Algernon Bagshot had always been a difficult child. From the first time he drew breath, his eyes seemed to be perpetually questing for reasons why things were the way they were. Why had his bottom just been spanked? Who were these upside-down people dressed in white? And who was that person holding him crying, when she had obviously wanted him to be out here instead of in there, where everything had been warm and snug, if a little cramped?

No matter. But as he grew up, Algernon clearly wanted reasons for everything, and so he began collecting answers. Where does the water go? Down a pipe to the sea. Why must I go to bed now when I’m not tired or sleepy? Because you need it. What’s that thing they’re doing on TV? Not for your eyes. Go to bed.

So as he shuffled off to bed, the questions and answers stacked up in his mind, ready to be processed as he fell asleep studying the patterns on the bedroom curtains.

Grown-ups know stuff.
They’ve lived longer, so they know more than I do.
When I’m bigger I’ll know stuff too.

Friday, 19 February 2016

This week's news for Lent

For someone who hasn’t been reading the papers at all this week because of a ‘Lenten fast’, and only half-listened to the radio instead, it’s been a bit disorientating. What have you all been doing with the world whilst my back was turned? Come on, shape up, and start taking some responsibility for yourself. I can’t do this stuff all on my own.

Sunday, 7 February 2016

What are you giving up for Lent?

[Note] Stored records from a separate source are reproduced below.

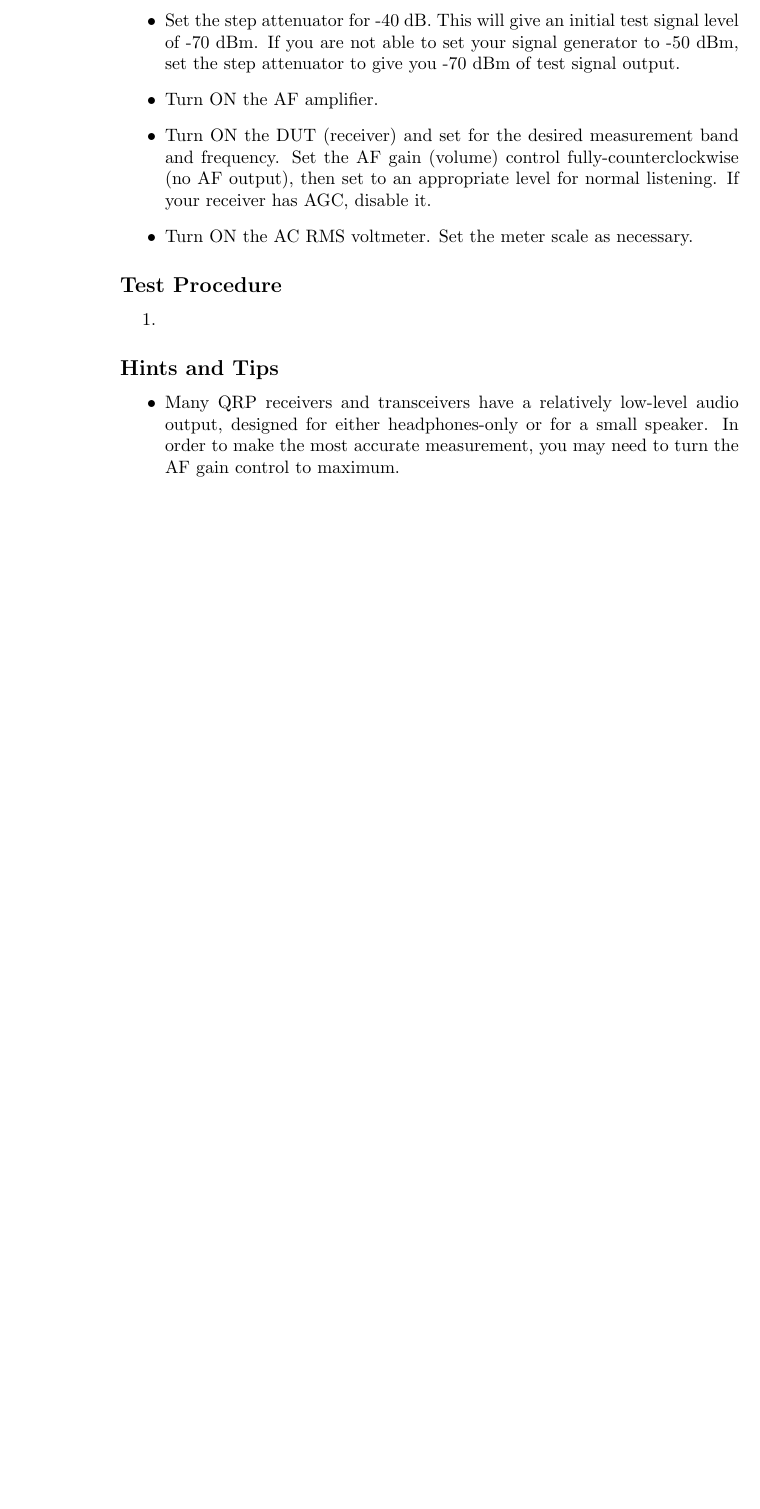
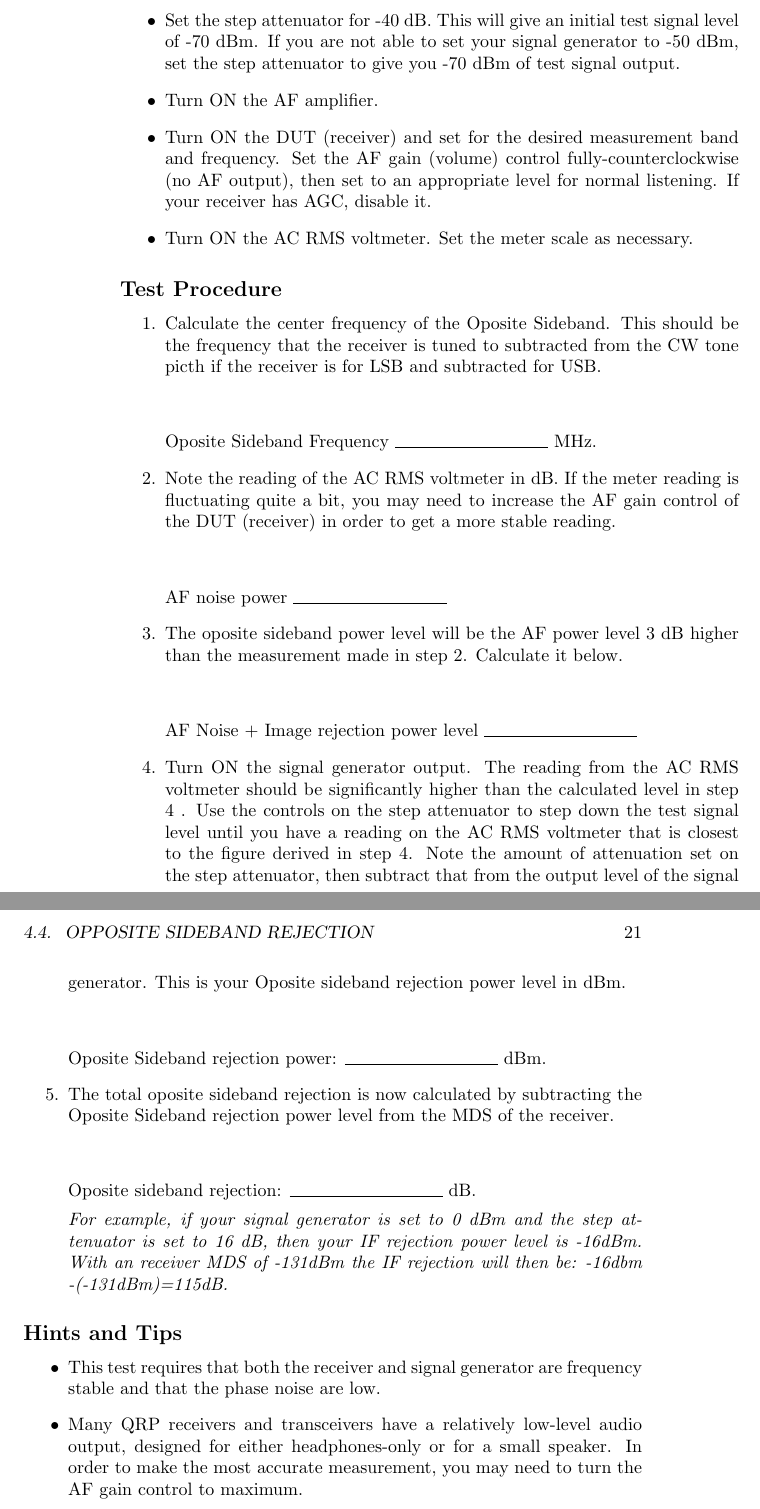
Before and after one commit to NT7S/RadioMeasurements, a LaTeX book (RadioMeasurementsForTheAmateur.tex): part of page 20 of 31 before the commit and two parts of pages 20 and 21 of 33 after it, the two joined at a grey line, cut so that both start at the same text, the shorter picture padded with empty space. Compiled offline with pdfLaTeX.

Commit message:
oposite sideband rejection

```diff
--- a/RadioMeasurementsForTheAmateur.tex
+++ b/RadioMeasurementsForTheAmateur.tex
@@ -302,11 +303,32 @@ blah
 \end{itemize}
 \subsection*{Test Procedure}
 \begin{enumerate}
-	\item
+	\item Calculate the center frequency of the Oposite Sideband. This should be the frequency that the receiver is tuned to subtracted from the CW tone picth if the receiver is for LSB and subtracted for USB.
+	\vspace{30pt}
+	\\Oposite Sideband Frequency $\rule{3cm}{0.1mm}$ MHz.
+
+	\item Note the reading of the AC RMS voltmeter in dB. If the meter reading is fluctuating quite a bit, you may need to increase the AF gain control of the DUT (receiver) in order to get a more stable reading.
+	\vspace{30pt}
+	\\AF noise power $\rule{3cm}{0.1mm}$
+
+	\item  The oposite sideband power level will be the AF power level 3 dB higher than the measurement made in step 2. Calculate it below.
+	\vspace{30pt}
+	\\AF Noise + Image rejection power level $\rule{3cm}{0.1mm}$
+
+	\item Turn ON the signal generator output. The reading from the AC RMS voltmeter should be significantly higher than the calculated level in step 4 . Use the controls on the step attenuator to step down the test signal level until you have a reading on the AC RMS voltmeter that is closest to the figure derived in step 4. Note the amount of attenuation set on the step attenuator, then subtract that from the output level of the signal generator. This is your Oposite sideband rejection power level in dBm.
+	\vspace{30pt}
+	\\Oposite Sideband rejection power: $\rule{3cm}{0.1mm}$ dBm.
+
+	\item  The total oposite sideband rejection is now calculated by subtracting the Oposite Sideband rejection power level from the MDS of the receiver.
+	\vspace{30pt}
+	 \\Oposite sideband rejection: $\rule{3cm}{0.1mm}$ dB.
+
+	\emph{For example, if your signal generator is set to 0 dBm and the step attenuator is set to 16 dB, then your IF rejection power level is -16dBm. With an receiver MDS of -131dBm the IF rejection will then be: -16dbm -(-131dBm)=115dB.}
 \end{enumerate}
 
 \subsection*{Hints and Tips}
 \begin{itemize}
+	\item This test requires that both the receiver and signal generator are frequency stable and that the phase noise are low.
 	\item Many QRP receivers and transceivers have a relatively low-level audio output, designed for either headphones-only or for a small speaker. In order to make the most accurate measurement, you may need to turn the AF gain control to maximum.
 	\item If the noise vary to much for your readings to be stable, a low pass integrating filter will smooth out the noise and give a stable reading. A suitable filter is a resistor of 10 k in series with the signal lead and a 1 $\mu$F capacitor, if the noise vary to much increase the capacitor to 10 $\mu$F.
 
```
Also changed, not shown: RadioMeasurementsForTheAmateur.tex (5 more changed lines).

Chocolate? Hmmm…. Too easy, and too necessary to keep me awake mid-afternoon. Cake? But solid, juicy fruit cakes are a gift from God. Meat? No. There’s something I ‘use’ that probably does me and our world far more damage. So for purely selfish reasons, I’m going to be starting a Lenten fast involving NOT READING ANY NEWSPAPERS from Ash Wednesday up to Easter. If that sounds a bit weak, it’s because I’m an obsessive reader of online newspapers who needs to break the habit. Why? Because over the next few weeks, I’m going to see what my life could be like without being repeatedly told by…

The Guardian and the Independent
… That the world’s going to hell in a handbasket due to global warming, eating meat, Donald Trump, gun-toting American rednecks, whilst being fed self-satisfied platitudes demanding to know why can’t we all be nice to each other, and by the way, don’t you think all the people who disagree with us are racist bigoted homophobic scumbags who need to be re-educated quickly… preferably by our leader-writers?

The Daily Mail
… That the country’s going to hell in a handbasket due to immigrants, the European Union, Muslims who are going to murder us in our beds, lower moral standards (but please don’t look too closely at Mail Online), with added platitudes saying that it’s all either the fault of Jeremy Corbin, or the Church of England who have just gone soft by running food banks for the poor and asking why they are hungry.

Thursday, 4 February 2016

The Parable of It.

Since Peter was aware of being himself, there had always been a nagging thought that he wasn’t alone. It (whatever it was) had always been there in the background, and he found this unsettling. As a child, he had always wanted to be alone, completely alone, but found that it never happened. He was always looking over his shoulder, wondering if he was being followed.